Images aside, return all the entries exactly.
◇ ◇ ◇ ◇ ◇ ◇ ◇
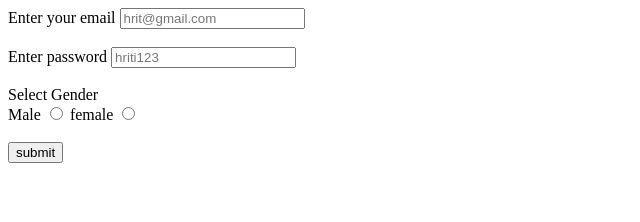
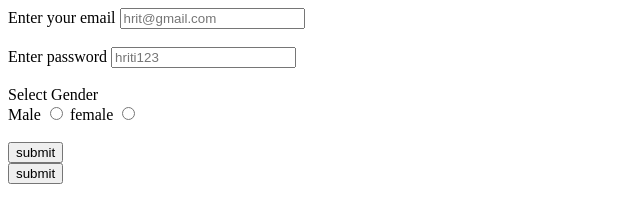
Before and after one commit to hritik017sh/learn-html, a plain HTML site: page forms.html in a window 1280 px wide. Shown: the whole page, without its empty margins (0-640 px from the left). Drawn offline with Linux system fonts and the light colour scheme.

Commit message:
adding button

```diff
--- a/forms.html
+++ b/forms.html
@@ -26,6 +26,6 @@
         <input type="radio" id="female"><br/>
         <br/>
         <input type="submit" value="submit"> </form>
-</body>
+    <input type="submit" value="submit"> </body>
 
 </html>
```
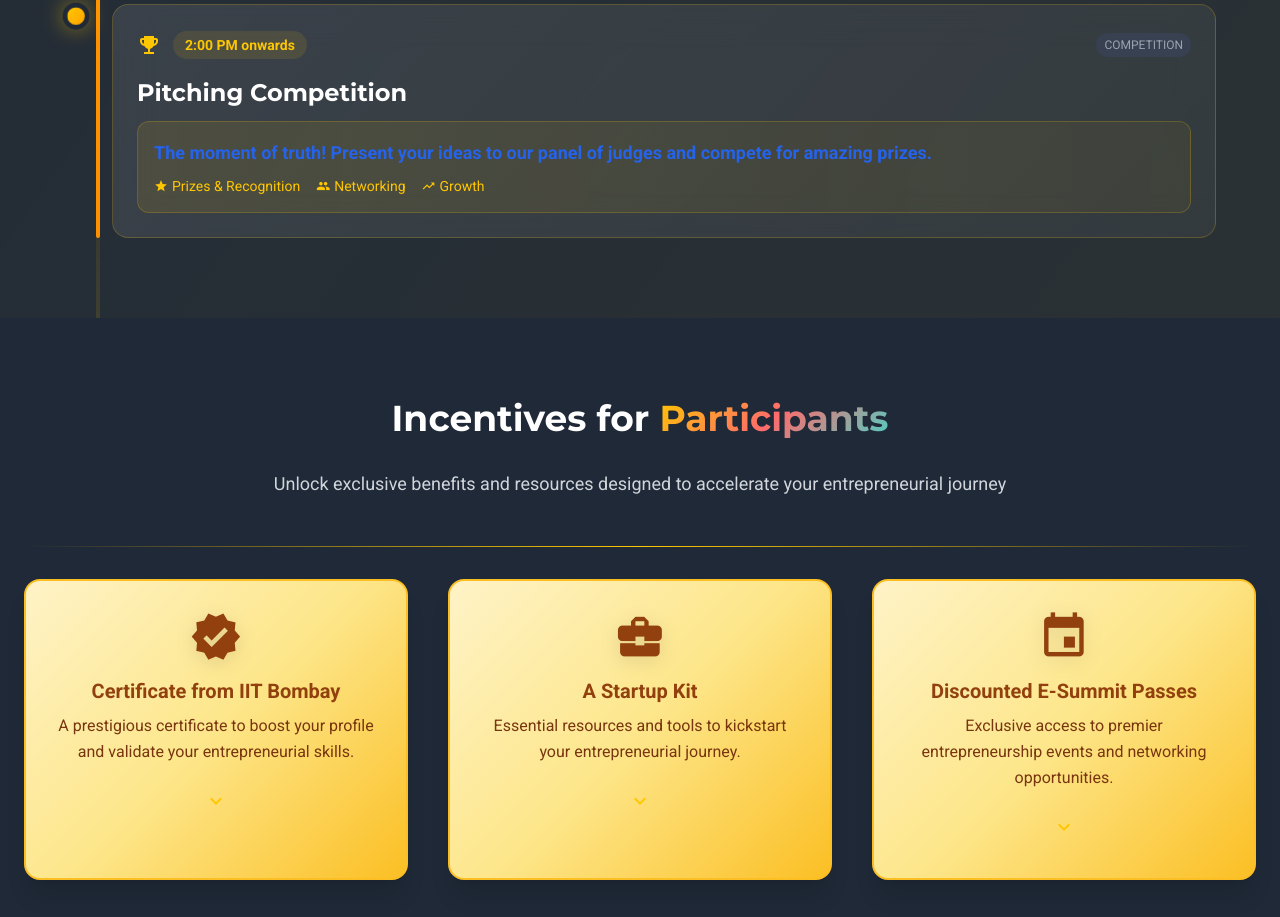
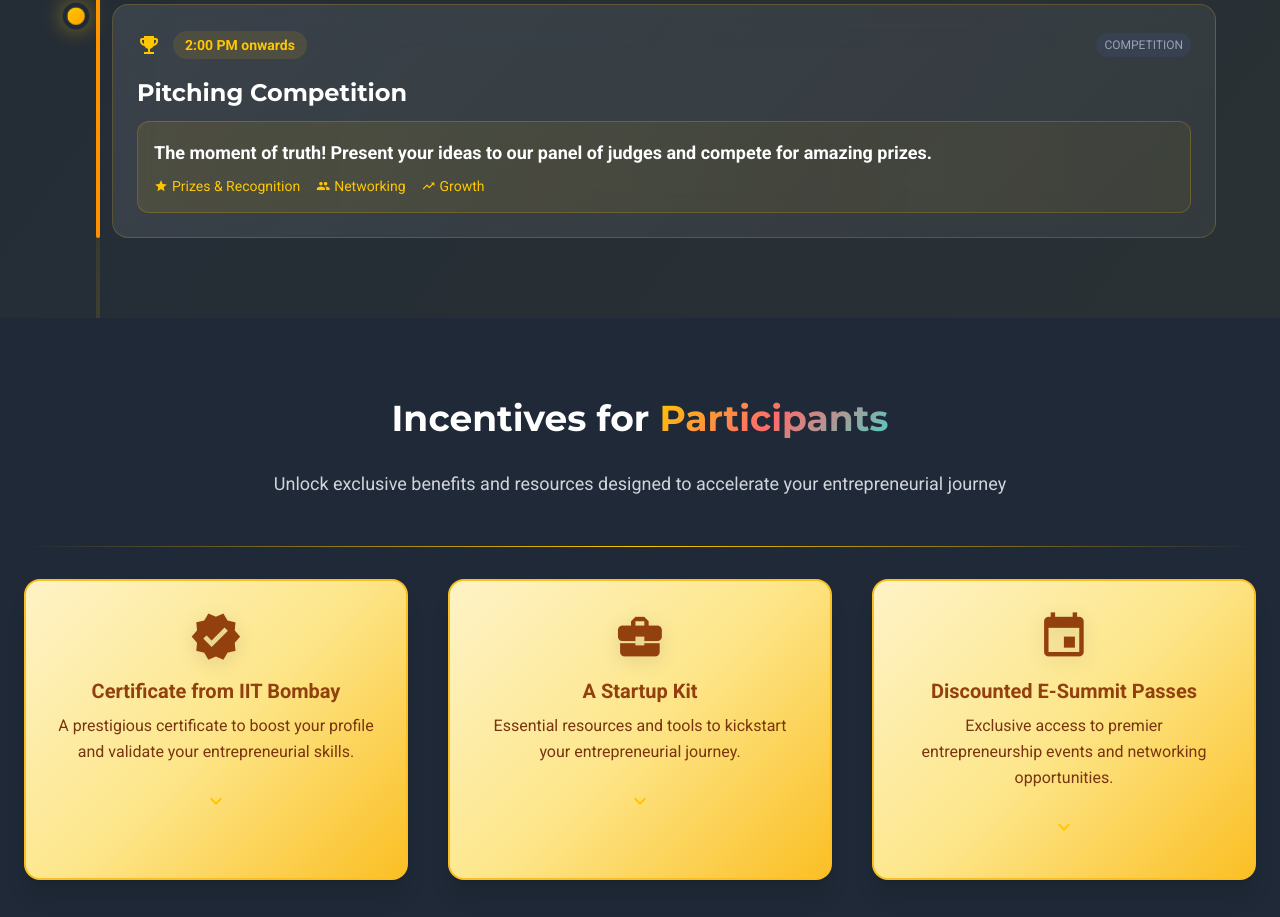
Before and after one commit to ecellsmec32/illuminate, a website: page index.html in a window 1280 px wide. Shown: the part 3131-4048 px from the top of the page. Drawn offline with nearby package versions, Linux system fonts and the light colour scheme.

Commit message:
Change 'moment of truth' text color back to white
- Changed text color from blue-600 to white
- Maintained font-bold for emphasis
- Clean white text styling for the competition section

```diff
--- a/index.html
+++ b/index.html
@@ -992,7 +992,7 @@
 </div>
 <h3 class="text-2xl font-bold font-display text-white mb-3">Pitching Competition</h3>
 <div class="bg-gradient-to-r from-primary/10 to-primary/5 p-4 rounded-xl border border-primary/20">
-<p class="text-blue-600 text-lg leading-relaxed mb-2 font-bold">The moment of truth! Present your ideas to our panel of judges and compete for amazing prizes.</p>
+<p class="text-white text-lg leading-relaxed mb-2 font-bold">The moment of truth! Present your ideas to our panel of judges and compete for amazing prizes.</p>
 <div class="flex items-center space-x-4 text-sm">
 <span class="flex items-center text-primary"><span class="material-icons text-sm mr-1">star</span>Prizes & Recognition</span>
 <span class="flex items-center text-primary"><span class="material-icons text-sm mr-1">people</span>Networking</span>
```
◇ ◇ ◇ ◇ ◇ ◇ ◇
**SOLUTION TO THIS EXERCISE**
Before and after one commit to hritik017sh/learn-html, a plain HTML site: page forms.html in a window 1280 px wide. Shown: the whole page, without its empty margins (0-640 px from the left). Drawn offline with Linux system fonts and the light colour scheme.

Commit message:
adding button

```diff
--- a/forms.html
+++ b/forms.html
@@ -26,6 +26,6 @@
         <input type="radio" id="female"><br/>
         <br/>
         <input type="submit" value="submit"> </form>
-</body>
+    <input type="submit" value="submit"> </body>
 
 </html>
```
Before and after one commit to ecellsmec32/illuminate, a website: page index.html in a window 1280 px wide. Shown: the part 3131-4048 px from the top of the page. Drawn offline with nearby package versions, Linux system fonts and the light colour scheme.

Commit message:
Change 'moment of truth' text color back to white
- Changed text color from blue-600 to white
- Maintained font-bold for emphasis
- Clean white text styling for the competition section

```diff
--- a/index.html
+++ b/index.html
@@ -992,7 +992,7 @@
 </div>
 <h3 class="text-2xl font-bold font-display text-white mb-3">Pitching Competition</h3>
 <div class="bg-gradient-to-r from-primary/10 to-primary/5 p-4 rounded-xl border border-primary/20">
-<p class="text-blue-600 text-lg leading-relaxed mb-2 font-bold">The moment of truth! Present your ideas to our panel of judges and compete for amazing prizes.</p>
+<p class="text-white text-lg leading-relaxed mb-2 font-bold">The moment of truth! Present your ideas to our panel of judges and compete for amazing prizes.</p>
 <div class="flex items-center space-x-4 text-sm">
 <span class="flex items-center text-primary"><span class="material-icons text-sm mr-1">star</span>Prizes & Recognition</span>
 <span class="flex items-center text-primary"><span class="material-icons text-sm mr-1">people</span>Networking</span>
```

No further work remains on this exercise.